The LISP multicast feature introduces support for carrying multicast traffic over a LISP overlay.

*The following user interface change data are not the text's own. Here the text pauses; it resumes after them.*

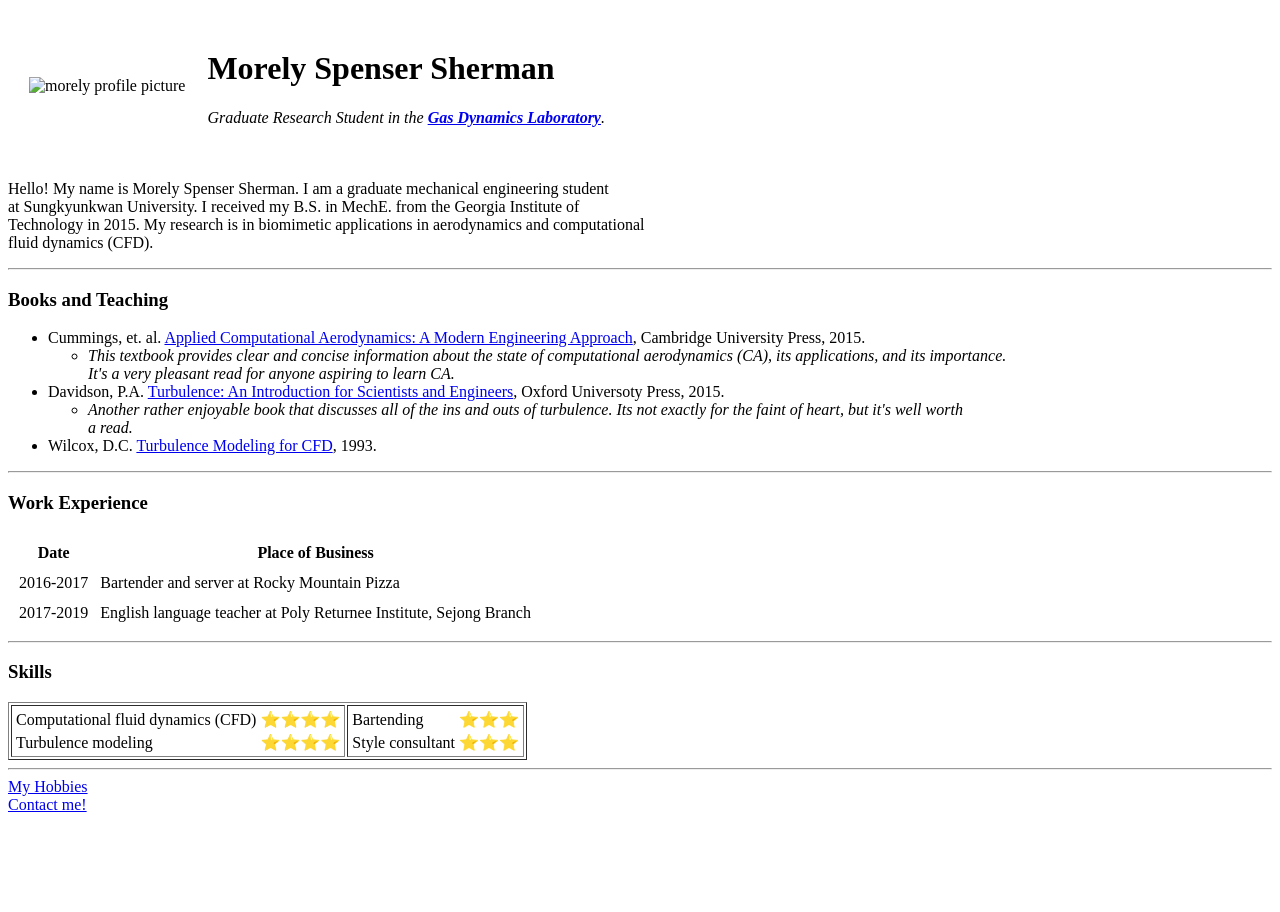
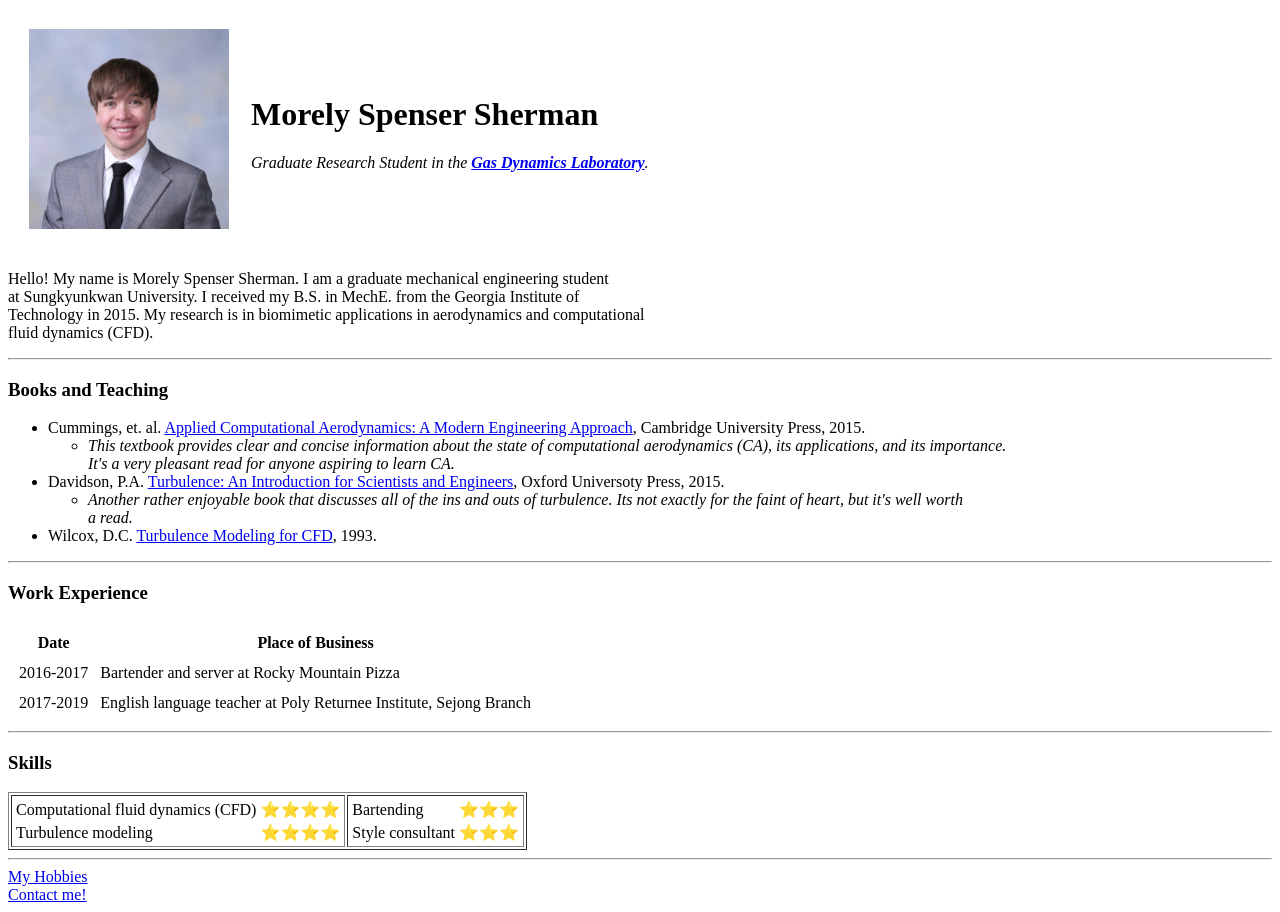
Before and after one commit to professormorely/cv, a plain HTML site: page index.html in a window 1280 px wide. Before the commit the page ends 822 px from the top, so only its background shows below. Drawn offline with Linux system fonts and the light colour scheme.

Commit message:
Update index.html

```diff
--- a/index.html
+++ b/index.html
@@ -6,7 +6,7 @@
   <title>Morely's Personal Site</title>
 </head>
 <table cellspacing='20'>
-  <td><img src="Morely_sherman.jpg" alt="morely profile picture" height="200" width="200"></td>
+  <td><img src="images/Morely_sherman.jpg" alt="morely profile picture" height="200" width="200"></td>
   <td>
     <h1>Morely Spenser Sherman</h1>
     <p><em>Graduate Research Student in the <strong><a href="https://gdl.skku.edu/gdl/index.jsp">Gas Dynamics Laboratory</a></strong>.</em></p>
```
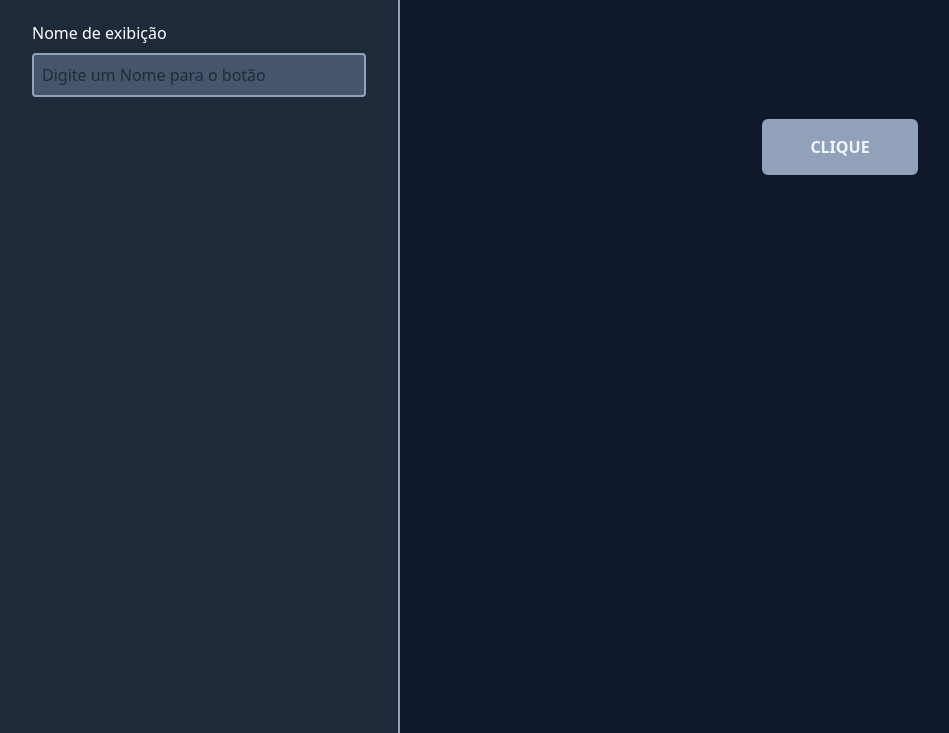
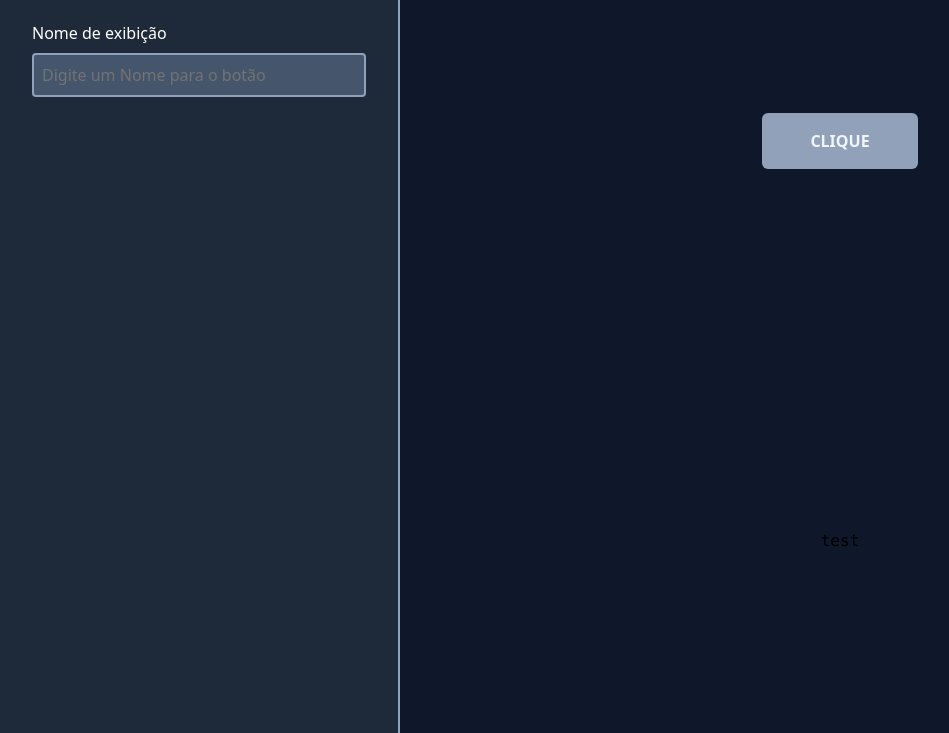
Before and after one commit to Pegasis12/button-creator, a website with bundled scripts: page src/index.html in a window 1280 px wide. Shown: the part 67-800 px from the top of the page, without its empty margins (0-949 px from the left). Built offline with nearby package versions, Linux system fonts and the light colour scheme.

Commit message:
first commit

```diff
--- a/src/index.html
+++ b/src/index.html
@@ -15,7 +15,7 @@
             >Nome de exibição</label
           >
           <input
-            class="w-full bg-slate-600 p-2 border-2 border-slate-400 rounded-sm"
+            class="input"
             type="text"
             id="nome"
             name="nome"
@@ -35,7 +35,9 @@
         </button>
       </div>
 
-      <div data-text></div>
+      <div class="place-self-center">
+        <pre><code data-text class="">test</code></pre>
+      </div>
     </section>
     <script type="module" src="./js/script.js"></script>
   </body>
--- a/src/input.css
+++ b/src/input.css
@@ -1,4 +1,19 @@
+/* apaga os imports anteriores e coloca somente esse */
 @import "tailwindcss";
+
+/* não usamos mais o tailwind config, agora tudo dentro do css input, as cores por exemplo colocamos dentro de theme */
+@theme{
+  --color-verde-200: #ECFFAB;
+  --color-verde-300: #8EFFBA;
+  --color-verde-400: #4bddb8;
+  --color-verde-700: #01FFD0;
+
+  --color-preto-200: #111111;
+  --color-preto-300: #3D3D3D;
+
+  --font-sans: 'Funnel Sans', 'system-ui', 'sans-serif';
+  --font-serif: 'Sora', 'Georgia', 'serif';
+}
 
 /* para modificar classes utilitarias como conainer se usa o utility agora */
 @utility container{
@@ -11,3 +26,25 @@
     padding: 0 8rem;
   }
 }
+
+/* inidicando que estão na camada de componentes */
+/* o theme da versão 3 ira ficar depreciado, pra isso usamos outra solucao que é usar a variavel css, o bg-gradient tbm esta depreciado agora é bg-linear pois tem mais gradiente incluindo o radial*/
+@layer components{
+  .btn{
+    @apply py-2 px-6 rounded-md bg-verde-400 text-preto-200 cursor-pointer hover:contrast-120;
+  }
+
+  .input{
+    @apply w-full bg-slate-600 p-2 border-2 border-slate-400 rounded-sm focus:border-b-preto-200 placeholder:text-neutral-500;
+  }
+
+  .title-animate{
+    @apply text-preto-200 font-sans font-medium text-5xl md:text-8xl text-balance max-w-screen-lg mb-8;
+    clip-path: polygon(0 0, 100% 0, 100% 100%, 0% 100%);
+  }
+
+  .char{
+    transform: translateY(200px);
+    transition: transform .5s;
+  }
+}
```
Also changed, not shown: src/output.css.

This support currently allows for unicast transport of multicast traffic with headend replication at the root ITR site.
The implementation of LISP multicast includes the following:
At the time of this writing, LISP multicast supports only IPv4 EIDs or IPv4 RLOCs.
LISP supports only PIM-SM and PIM-SSM at this time.
LISP multicast does not support group-to-RP mapping distribution mechanisms, Auto-RP, or Bootstrap Router (BSR). Only Static-RP configuration is supported at the time of this writing.
LISP multicast does not support LISP VM mobility deployment at the time of this writing.
In an SDA environment, it is recommended to deploy the RP outside the fabric.
Example 5-1 is a LISP configuration example.
Example 5-1 LISP Configuration Example
xTR Config ip multicast-routing ! interface LISP0 ip pim sparse-mode ! interface e1/0 ip address 10.1.0.2 255.255.255.0 ip pim sparse-mode ! router lisp database-mapping 192.168.1.0/24 10.2.0.1 priority 1 weight 100 ipv4 itr map-resolver 10.140.0.14 ipv4 itr ipv4 etr map-server 10.140.0.14 key password123 ipv4 etr exit ! ! Routing protocol config <..> ! ip pim rp-address 10.1.1.1 MR/MS Config ip multicast-routing ! interface e3/0 ip address 10.140.0.14 255.255.255.0 ip pim sparse-mode ! ! router lisp site Site-ALAB authentication-key password123 eid-prefix 192.168.0.0/24 exit ! site Site-B authentication-key password123 eid-prefix 192.168.1.0/24 exit ! ipv4 map-server ipv4 map-resolver exit ! Routing protocol config <..> ! ip pim rp-address 10.1.1.1
In this configuration, the MS/MR is in the data plane path for multicast sources and receivers.
For SDA, the configuration for multicast based on the latest version of DNA Center is automated from the GUI. You do not need to configure interface or PIM modes using the CLI. This configuration is provided just to have an understanding of what is under the hood for multicast configuration using the LISP control plane. For the data plane, you should consider the VXLAN details covered in Chapter 3, and with DNA Center, no CLI configuration is needed for the SDA access data plane.